News
News
4/11/2006
01:35 PM
Connect Directly
RSS
E-Mail
50%
50%

IE Changes Due: What You Can Expect

Microsoft will release a security update for Internet Explorer that will also change how users interact with Web sites.

Microsoft Corp. will release Tuesday a security update for Internet Explorer that will also change how users interact with Web sites.

Some sites that rely on popular ActiveX controls, such as Apple's QuickTime, RealNetworks' RealPlayer, and Adobe's Flash and Acrobat, are likely to give users fits.

The change, which Microsoft has been warning Web site developers about since December 2005, was made to abide by a ruling in a patent infringement lawsuit Microsoft lost in 2003 to the University of California and its startup, Eolas Technologies Inc.

With the changes rolled out in a mandatory security fix, any IE user who downloads and installs Tuesday's security patches -- either manually or via an automated system such as Microsoft Update -- will likely need to modify how they use those sites which haven't been rewritten.

What should users expect?

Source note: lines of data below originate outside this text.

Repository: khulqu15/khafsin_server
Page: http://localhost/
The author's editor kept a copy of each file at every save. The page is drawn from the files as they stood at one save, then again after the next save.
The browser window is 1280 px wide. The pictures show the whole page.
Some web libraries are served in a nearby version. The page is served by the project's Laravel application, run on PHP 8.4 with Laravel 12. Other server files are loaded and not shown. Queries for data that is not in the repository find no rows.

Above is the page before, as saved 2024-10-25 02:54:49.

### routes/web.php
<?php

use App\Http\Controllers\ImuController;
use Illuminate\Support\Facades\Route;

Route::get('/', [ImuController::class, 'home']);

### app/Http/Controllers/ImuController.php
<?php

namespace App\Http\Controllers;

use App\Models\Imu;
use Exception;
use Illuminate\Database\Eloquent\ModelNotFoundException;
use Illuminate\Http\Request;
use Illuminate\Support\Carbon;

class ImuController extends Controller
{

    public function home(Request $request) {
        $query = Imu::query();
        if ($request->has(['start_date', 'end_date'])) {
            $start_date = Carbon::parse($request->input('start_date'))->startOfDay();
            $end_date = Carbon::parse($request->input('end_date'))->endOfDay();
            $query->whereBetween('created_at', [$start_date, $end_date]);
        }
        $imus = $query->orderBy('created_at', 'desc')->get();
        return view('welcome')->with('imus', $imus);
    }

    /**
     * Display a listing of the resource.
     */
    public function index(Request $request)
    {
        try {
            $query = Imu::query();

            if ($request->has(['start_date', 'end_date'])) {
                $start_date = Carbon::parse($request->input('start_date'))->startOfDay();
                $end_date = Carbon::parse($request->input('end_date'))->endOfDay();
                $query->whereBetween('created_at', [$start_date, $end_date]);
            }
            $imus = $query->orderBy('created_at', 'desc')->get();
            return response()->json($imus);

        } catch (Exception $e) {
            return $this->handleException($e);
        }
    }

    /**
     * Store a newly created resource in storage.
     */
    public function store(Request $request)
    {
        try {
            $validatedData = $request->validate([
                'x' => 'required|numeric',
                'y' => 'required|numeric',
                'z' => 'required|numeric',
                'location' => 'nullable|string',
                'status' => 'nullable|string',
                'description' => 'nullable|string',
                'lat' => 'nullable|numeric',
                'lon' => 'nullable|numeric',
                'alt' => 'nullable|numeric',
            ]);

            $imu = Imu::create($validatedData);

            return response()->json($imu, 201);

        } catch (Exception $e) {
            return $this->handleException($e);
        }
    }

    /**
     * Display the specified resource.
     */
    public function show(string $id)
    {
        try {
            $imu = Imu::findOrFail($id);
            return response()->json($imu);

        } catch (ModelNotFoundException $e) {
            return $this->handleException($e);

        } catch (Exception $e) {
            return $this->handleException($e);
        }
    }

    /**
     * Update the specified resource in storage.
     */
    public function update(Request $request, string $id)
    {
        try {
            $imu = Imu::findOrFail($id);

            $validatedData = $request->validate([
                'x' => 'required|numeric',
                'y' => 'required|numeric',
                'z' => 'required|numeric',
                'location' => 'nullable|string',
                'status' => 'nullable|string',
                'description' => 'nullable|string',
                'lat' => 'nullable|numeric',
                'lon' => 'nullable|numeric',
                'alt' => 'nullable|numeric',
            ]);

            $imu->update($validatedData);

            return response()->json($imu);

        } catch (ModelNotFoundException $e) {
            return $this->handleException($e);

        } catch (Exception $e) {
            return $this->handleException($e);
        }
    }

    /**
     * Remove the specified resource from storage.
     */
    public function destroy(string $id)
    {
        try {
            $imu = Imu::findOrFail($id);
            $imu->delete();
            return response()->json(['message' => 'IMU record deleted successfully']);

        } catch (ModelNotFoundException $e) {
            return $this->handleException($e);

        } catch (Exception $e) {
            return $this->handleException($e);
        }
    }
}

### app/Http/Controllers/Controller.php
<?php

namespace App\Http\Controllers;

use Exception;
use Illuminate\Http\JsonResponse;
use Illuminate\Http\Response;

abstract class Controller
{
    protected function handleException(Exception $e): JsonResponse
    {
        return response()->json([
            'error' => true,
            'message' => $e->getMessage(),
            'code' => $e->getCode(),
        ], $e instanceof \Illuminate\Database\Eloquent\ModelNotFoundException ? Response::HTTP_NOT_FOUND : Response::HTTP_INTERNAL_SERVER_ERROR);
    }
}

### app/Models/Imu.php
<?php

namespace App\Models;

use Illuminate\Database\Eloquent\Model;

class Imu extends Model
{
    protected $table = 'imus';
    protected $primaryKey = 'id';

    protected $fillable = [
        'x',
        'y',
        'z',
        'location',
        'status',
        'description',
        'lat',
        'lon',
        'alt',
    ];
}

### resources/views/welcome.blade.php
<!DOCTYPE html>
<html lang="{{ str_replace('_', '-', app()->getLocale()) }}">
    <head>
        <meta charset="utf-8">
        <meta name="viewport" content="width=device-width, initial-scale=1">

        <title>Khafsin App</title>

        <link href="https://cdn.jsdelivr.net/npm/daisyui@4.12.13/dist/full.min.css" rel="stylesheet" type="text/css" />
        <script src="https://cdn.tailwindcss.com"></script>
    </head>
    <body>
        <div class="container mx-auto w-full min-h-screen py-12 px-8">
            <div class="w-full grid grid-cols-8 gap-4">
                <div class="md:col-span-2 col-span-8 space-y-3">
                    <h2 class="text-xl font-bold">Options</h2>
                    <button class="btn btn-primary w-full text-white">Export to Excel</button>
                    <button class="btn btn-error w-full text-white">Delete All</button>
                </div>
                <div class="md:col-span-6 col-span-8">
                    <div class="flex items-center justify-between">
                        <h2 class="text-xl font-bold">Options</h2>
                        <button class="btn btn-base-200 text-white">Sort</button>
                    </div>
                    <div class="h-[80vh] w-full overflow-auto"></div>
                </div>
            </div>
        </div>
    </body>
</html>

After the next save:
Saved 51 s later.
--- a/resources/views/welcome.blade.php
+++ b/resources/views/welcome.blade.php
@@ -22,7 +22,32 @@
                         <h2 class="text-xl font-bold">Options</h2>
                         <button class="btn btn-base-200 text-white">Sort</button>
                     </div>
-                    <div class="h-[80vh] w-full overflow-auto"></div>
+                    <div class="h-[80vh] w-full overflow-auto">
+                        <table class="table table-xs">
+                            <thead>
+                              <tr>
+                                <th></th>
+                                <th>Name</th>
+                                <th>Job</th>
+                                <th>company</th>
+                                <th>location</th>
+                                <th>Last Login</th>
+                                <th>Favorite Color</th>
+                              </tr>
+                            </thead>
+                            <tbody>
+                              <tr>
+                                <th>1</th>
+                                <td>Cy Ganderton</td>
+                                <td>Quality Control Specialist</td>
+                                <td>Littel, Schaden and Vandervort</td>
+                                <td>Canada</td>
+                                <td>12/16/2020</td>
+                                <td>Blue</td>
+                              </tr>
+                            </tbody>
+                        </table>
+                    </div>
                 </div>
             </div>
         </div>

--- By default, IE will now consider embedded ActiveX content as inactive. Thus on unmodified sites, ActiveX content will not run. In other words, music won't play or a Flash component won't launch.

--- To activate an interactive ActiveX control, move the mouse over the content -- which now will be boxed -- and click on the pop-up tool tip dialog.

--- Alternately, users can press the Tab key until the focus is set on the content's box, then press either the spacebar or Enter key to activate.

--- Each control on each page must be manually activated in this way.

Adobe has posted a short Flash-based demo that shows the activation process. (Ironic note: If you're using IE after the Tuesday update has been applied, you must active the Flash demo manually.)

Microsoft has acknowledged that not all Web site developers will have modified their pages to account for IE's new behavior -- the easiest way for developers to sidestep user activation is to call the ActiveX controls via JavaScript -- and so will also release a patch on Tuesday to delay the changes.

"We will create a “compatibility patch” (deployed like a hotfix) that allows customers to turn off the change for a limited period of time through the June update cycle (2nd Tuesday in June)," wrote Mike Nash, Microsoft's head of security, in a blog posting last month.

The patch will put off the activation requirements until June 13.

"[This is] to provide time for enterprise customers to resolve compatibility issues," added Nash.

Comment  | 
Print  | 
More Insights
The Business of Going Digital
The Business of Going Digital
Digital business isn't about changing code; it's about changing what legacy sales, distribution, customer service, and product groups do in the new digital age. It's about bringing big data analytics, mobile, social, marketing automation, cloud computing, and the app economy together to launch new products and services. We're seeing new titles in this digital revolution, new responsibilities, new business models, and major shifts in technology spending.
Register for InformationWeek Newsletters
White Papers
Current Issue
InformationWeek Tech Digest - July 22, 2014
Sophisticated attacks demand real-time risk management and continuous monitoring. Here's how federal agencies are meeting that challenge.
Flash Poll
Video
Slideshows
Twitter Feed
InformationWeek Radio
Live Streaming Video
Everything You've Been Told About Mobility Is Wrong
Attend this video symposium with Sean Wisdom, Global Director of Mobility Solutions, and learn about how you can harness powerful new products to mobilize your business potential.